Exercise brief: For the word "audio", search the records and show each line in which it occurs.

Data extracted from a collection:
※ ※ ※

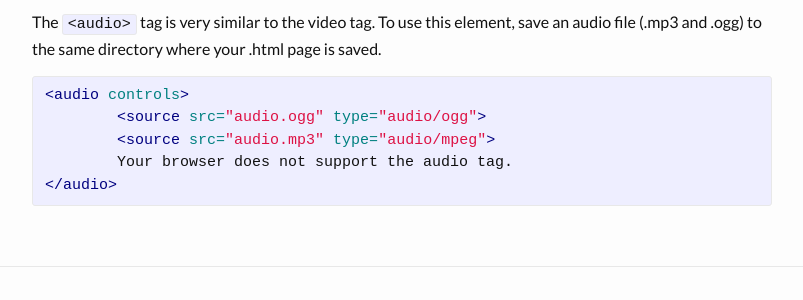
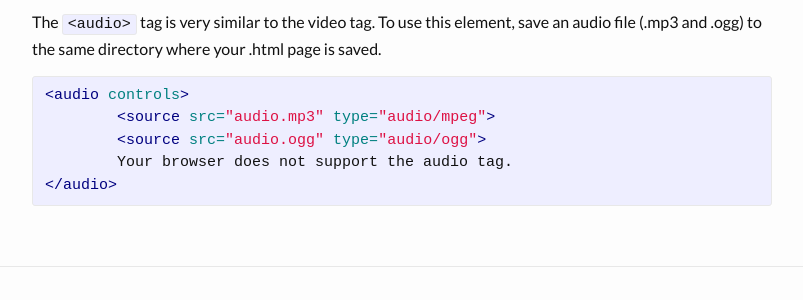
Before and after one commit to coloringchaos/web-spring-16, a Jekyll site: the page built from _posts/2016-01-28-html-notes.md, in a window 1280 px wide and 900 px high, scrolled down 3592 px. Shown: the part 498-798 px from the top of the window, without its empty margins (238-1041 px from the left). Built offline with Jekyll 4.4.1, drawn with Linux system fonts in a browser that asks for light colours.

```diff
--- a/_posts/2016-01-28-html-notes.md
+++ b/_posts/2016-01-28-html-notes.md
@@ -162,8 +162,8 @@
 
 {% highlight html %}
 <audio controls>
+	<source src="audio.mp3" type="audio/mpeg">
 	<source src="audio.ogg" type="audio/ogg">
-	<source src="audio.mp3" type="audio/mpeg">
 	Your browser does not support the audio tag.
 </audio>
 {% endhighlight %}
```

※ ※ ※

Your response:
 <audio controls>
+	<source src="audio.mp3" type="audio/mpeg">
 	<source src="audio.ogg" type="audio/ogg">
-	<source src="audio.mp3" type="audio/mpeg">
 	Your browser does not support the audio tag.
 </audio>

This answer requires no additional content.